Join Early Retirement Today
Reply
 
Thread Tools Search this Thread Display Modes
Buying additional pension credits?
Old 08-15-2011, 03:37 PM   #1
Give me a museum and I'll fill it. (Picasso)
Give me a forum ...
Chuckanut's Avatar
 
Join Date: Aug 2011
Location: West of the Mississippi
Posts: 6,318
Buying additional pension credits?

Defined benefit pensions are a thing of the past for many, but some of us still have one. I refused to give mine up when they offered us the option to switch to a defined benefit plan, despite some very big sweeteners.

Under the plan, assuming I retire next year, I could purchase an additional $4,800 per year of pension benefits for the rest of my life, at a one time cost of $66,000. The increased benefit is inflation indexed up to 3% a year. This is all defined benefit and the benefits are not subject to market conditions.

At first, I was skeptical since the $66,000 simply is gone from my asset base, but the inflation index has me thinking. I doubt if anybody is going to give me another chance to buy an inflation indexed retirement income (even partially indexed) in my life time. I have the money, though it would reduce my "the market goes to h**l and I don't want to sell this low" cushion from three to two years.

I would appreciate the thoughts of people familiar with these plans and anybody who has bought into one, or chosen not to.

Probable age at retirement: 62
No spouse, no need for a survivor benefit.
__________________

__________________
The worst decisions are usually made in times of anger and impatience.
Chuckanut is offline   Reply With Quote
Join the #1 Early Retirement and Financial Independence Forum Today - It's Totally Free!

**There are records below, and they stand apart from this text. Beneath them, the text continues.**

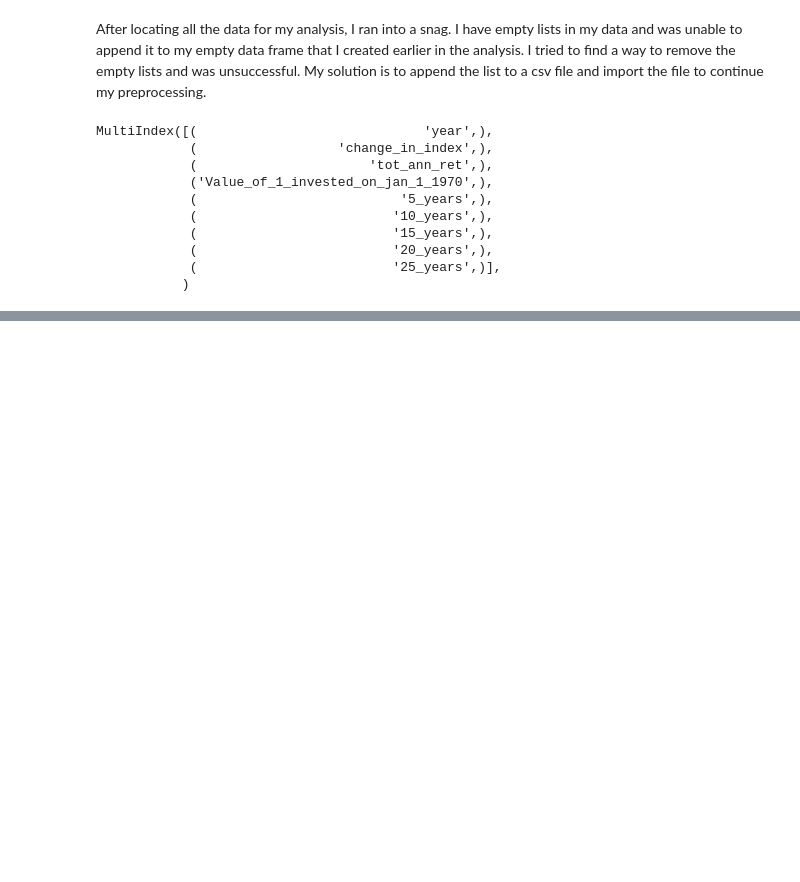
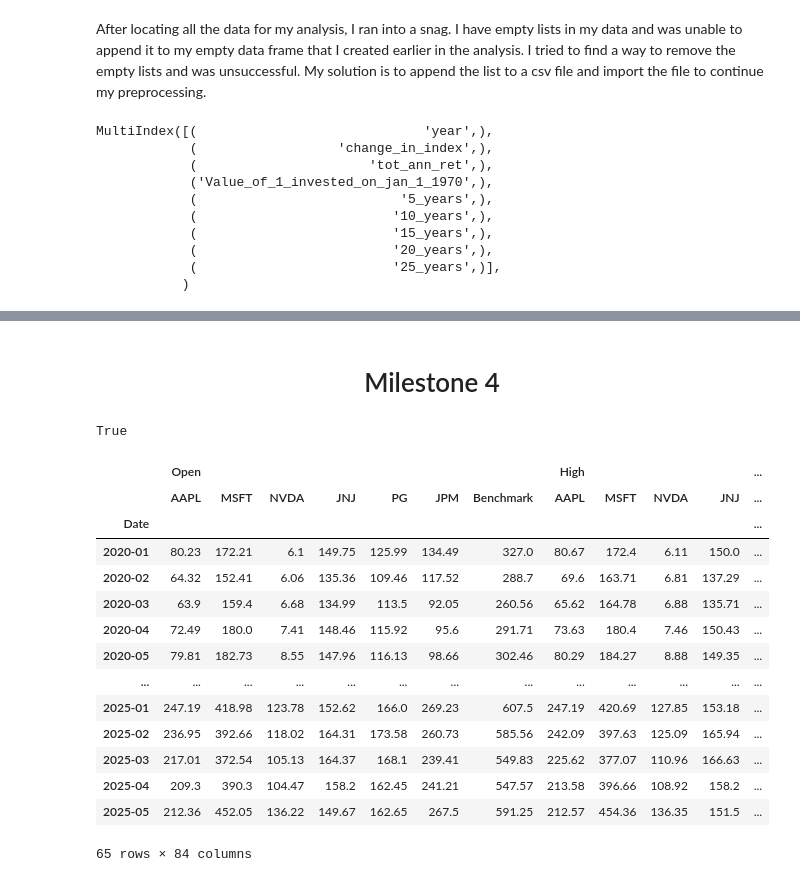
Before and after one commit to MWPerrineJr/data_prep_final, a Jupyter notebook: Final Project.ipynb, the cells around one changed output, grey strips where cells are left out. Drawn from its saved outputs; the diff is of its cells as text; code cells hidden in the pictures; blank space fills up the shorter version.

Commit message:
Milestone 4 update

```diff
--- a/Final Project.ipynb
+++ b/Final Project.ipynb
@@ -418,0 +422,37 @@ gspc_cleaned.head()
+# %% [markdown]
+<h1><center>Milestone 4</center></h1>
+# %%
+# This code creates load_dotenv
+load_dotenv()
+# %% [output]
+True
+# %%
+# This code retrieves api key
+API_KEY=os.getenv("API_KEY")
+# %%
+# This code creates the list of companies for my stock data
+companies = Toolkit(['AAPL', 'MSFT', 'NVDA', 'JNJ', 'PG', 'JPM'], api_key=API_KEY,
+                    start_date= '2020-01-01')
+# %%
+# This code displays all columns in the data frame
+pd.set_option('display.max_columns', None)
+# %%
+# This code retrieves the stock data from the FMP api
+historical_data = companies.get_historical_data(period='monthly')
+historical_data
+# %% [output]
+|  | Open |  |  |  |  |  |  | High |  |  |  | ... |
+|  | AAPL | MSFT | NVDA | JNJ | PG | JPM | Benchmark | AAPL | MSFT | NVDA | JNJ | ... |
+| Date |  |  |  |  |  |  |  |  |  |  |  | ... |
+| 2020-01 | 80.23 | 172.21 | 6.1 | 149.75 | 125.99 | 134.49 | 327.0 | 80.67 | 172.4 | 6.11 | 150.0 | ... |
+| 2020-02 | 64.32 | 152.41 | 6.06 | 135.36 | 109.46 | 117.52 | 288.7 | 69.6 | 163.71 | 6.81 | 137.29 | ... |
+| 2020-03 | 63.9 | 159.4 | 6.68 | 134.99 | 113.5 | 92.05 | 260.56 | 65.62 | 164.78 | 6.88 | 135.71 | ... |
+| 2020-04 | 72.49 | 180.0 | 7.41 | 148.46 | 115.92 | 95.6 | 291.71 | 73.63 | 180.4 | 7.46 | 150.43 | ... |
+| 2020-05 | 79.81 | 182.73 | 8.55 | 147.96 | 116.13 | 98.66 | 302.46 | 80.29 | 184.27 | 8.88 | 149.35 | ... |
+| ... | ... | ... | ... | ... | ... | ... | ... | ... | ... | ... | ... | ... |
+| 2025-01 | 247.19 | 418.98 | 123.78 | 152.62 | 166.0 | 269.23 | 607.5 | 247.19 | 420.69 | 127.85 | 153.18 | ... |
+| 2025-02 | 236.95 | 392.66 | 118.02 | 164.31 | 173.58 | 260.73 | 585.56 | 242.09 | 397.63 | 125.09 | 165.94 | ... |
+| 2025-03 | 217.01 | 372.54 | 105.13 | 164.37 | 168.1 | 239.41 | 549.83 | 225.62 | 377.07 | 110.96 | 166.63 | ... |
+| 2025-04 | 209.3 | 390.3 | 104.47 | 158.2 | 162.45 | 241.21 | 547.57 | 213.58 | 396.66 | 108.92 | 158.2 | ... |
+| 2025-05 | 212.36 | 452.05 | 136.22 | 149.67 | 162.65 | 267.5 | 591.25 | 212.57 | 454.36 | 136.35 | 151.5 | ... |
+65 rows × 84 columns
```
Also changed, not shown: parts of 7 cells of this notebook, 4 other files.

Are you planning to be financially independent as early as possible so you can live life on your own terms? Discuss successful investing strategies, asset allocation models, tax strategies and other related topics in our online forum community. Our members range from young folks just starting their journey to financial independence, military retirees and even multimillionaires. No matter where you fit in you'll find that Early-Retirement.org is a great community to join. Best of all it's totally FREE!

You are currently viewing our boards as a guest so you have limited access to our community. Please take the time to register and you will gain a lot of great new features including; the ability to participate in discussions, network with our members, see fewer ads, upload photographs, create a retirement blog, send private messages and so much, much more!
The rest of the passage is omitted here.